(WHAT THE TASK REQUIRES):
Check each line of the records below for the string "subgraph", then state how many lines contain it, with no other output.

[Collected data entries]
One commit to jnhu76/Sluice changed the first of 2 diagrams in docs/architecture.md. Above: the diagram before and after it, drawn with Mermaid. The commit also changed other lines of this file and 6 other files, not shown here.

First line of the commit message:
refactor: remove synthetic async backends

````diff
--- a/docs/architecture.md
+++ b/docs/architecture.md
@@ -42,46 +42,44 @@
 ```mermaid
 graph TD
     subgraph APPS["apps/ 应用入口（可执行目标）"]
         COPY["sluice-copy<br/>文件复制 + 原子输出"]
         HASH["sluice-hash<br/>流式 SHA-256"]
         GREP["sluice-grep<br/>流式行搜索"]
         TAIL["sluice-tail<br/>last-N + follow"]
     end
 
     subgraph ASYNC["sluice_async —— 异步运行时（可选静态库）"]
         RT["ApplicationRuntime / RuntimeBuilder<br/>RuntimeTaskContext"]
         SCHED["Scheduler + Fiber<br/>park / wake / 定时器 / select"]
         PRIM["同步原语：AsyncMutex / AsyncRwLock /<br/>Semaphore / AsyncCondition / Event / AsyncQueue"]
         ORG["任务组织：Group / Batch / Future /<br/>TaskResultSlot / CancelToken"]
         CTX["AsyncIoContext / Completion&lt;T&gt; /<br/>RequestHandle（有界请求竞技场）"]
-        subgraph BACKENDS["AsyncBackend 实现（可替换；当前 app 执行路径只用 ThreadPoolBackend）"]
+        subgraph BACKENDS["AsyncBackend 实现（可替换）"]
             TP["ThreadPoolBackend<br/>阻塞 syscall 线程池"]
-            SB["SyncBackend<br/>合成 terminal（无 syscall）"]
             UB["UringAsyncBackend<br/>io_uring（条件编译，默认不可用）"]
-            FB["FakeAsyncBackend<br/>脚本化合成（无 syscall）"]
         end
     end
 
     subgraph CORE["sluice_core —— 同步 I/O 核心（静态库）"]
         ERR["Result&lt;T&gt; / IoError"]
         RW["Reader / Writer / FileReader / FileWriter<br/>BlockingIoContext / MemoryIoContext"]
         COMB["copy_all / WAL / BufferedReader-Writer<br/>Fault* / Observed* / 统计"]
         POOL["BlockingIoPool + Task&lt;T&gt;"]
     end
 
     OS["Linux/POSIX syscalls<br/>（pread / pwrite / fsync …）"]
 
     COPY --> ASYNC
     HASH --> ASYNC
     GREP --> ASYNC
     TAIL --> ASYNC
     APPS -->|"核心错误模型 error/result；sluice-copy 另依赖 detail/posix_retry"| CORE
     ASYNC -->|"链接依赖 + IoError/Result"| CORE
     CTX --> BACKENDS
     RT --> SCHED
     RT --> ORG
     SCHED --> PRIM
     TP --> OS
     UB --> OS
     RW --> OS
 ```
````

==

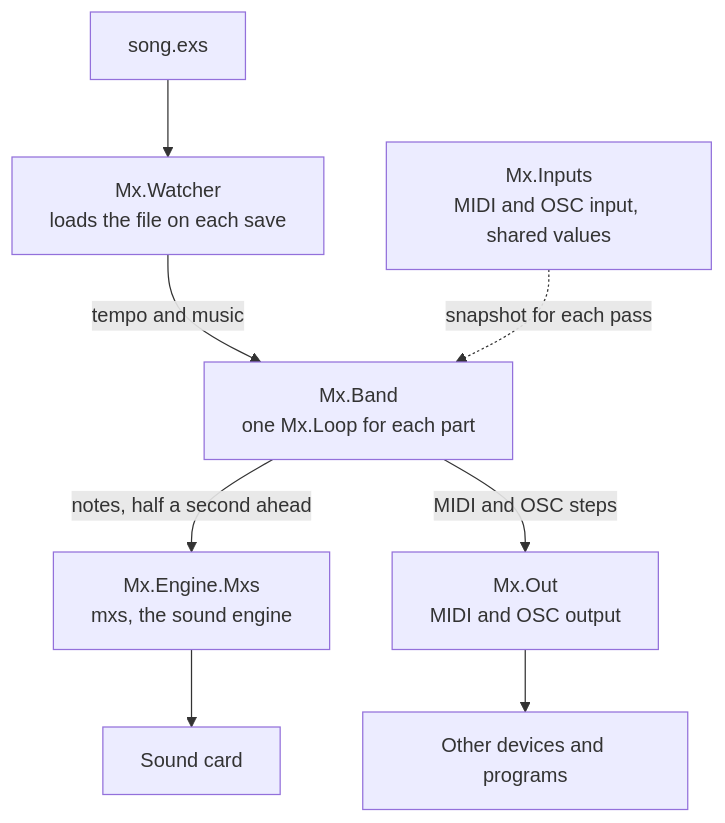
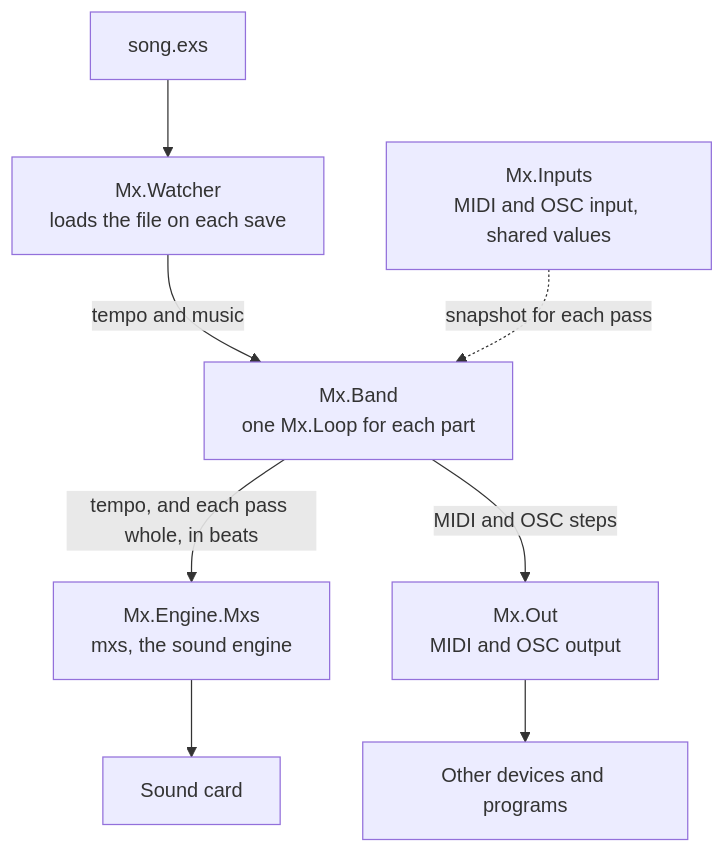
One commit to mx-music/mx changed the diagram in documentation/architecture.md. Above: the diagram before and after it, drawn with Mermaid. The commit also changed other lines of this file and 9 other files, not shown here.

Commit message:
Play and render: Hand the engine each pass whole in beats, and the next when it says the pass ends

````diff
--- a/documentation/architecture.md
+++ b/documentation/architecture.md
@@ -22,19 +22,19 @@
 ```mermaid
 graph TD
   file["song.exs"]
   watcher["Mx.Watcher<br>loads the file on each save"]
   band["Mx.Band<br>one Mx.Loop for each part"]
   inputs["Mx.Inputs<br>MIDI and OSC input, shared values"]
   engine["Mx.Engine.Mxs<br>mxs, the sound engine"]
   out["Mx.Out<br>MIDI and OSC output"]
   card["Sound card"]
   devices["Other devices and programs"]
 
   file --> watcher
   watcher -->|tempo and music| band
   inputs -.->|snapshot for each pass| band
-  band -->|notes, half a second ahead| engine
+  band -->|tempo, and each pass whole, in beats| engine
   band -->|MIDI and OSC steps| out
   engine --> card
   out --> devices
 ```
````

* * *

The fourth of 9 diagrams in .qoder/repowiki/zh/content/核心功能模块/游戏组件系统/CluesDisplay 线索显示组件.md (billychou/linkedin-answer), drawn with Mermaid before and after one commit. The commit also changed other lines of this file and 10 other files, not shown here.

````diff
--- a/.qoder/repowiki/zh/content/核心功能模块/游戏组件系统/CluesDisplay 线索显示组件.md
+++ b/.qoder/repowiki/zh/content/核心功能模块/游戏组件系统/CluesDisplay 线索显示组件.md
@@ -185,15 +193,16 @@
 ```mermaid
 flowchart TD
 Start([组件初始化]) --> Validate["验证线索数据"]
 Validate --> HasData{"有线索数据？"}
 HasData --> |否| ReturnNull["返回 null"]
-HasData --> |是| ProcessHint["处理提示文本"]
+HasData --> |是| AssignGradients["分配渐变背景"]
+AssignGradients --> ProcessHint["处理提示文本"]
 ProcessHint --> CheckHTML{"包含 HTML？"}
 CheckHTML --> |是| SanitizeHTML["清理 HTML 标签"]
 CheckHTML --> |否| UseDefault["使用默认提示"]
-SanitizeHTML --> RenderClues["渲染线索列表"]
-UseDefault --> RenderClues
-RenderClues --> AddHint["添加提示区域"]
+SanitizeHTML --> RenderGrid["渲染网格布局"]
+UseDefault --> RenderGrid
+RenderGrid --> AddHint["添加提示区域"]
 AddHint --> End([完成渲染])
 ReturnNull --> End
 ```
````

(ANSWER SPACE):
5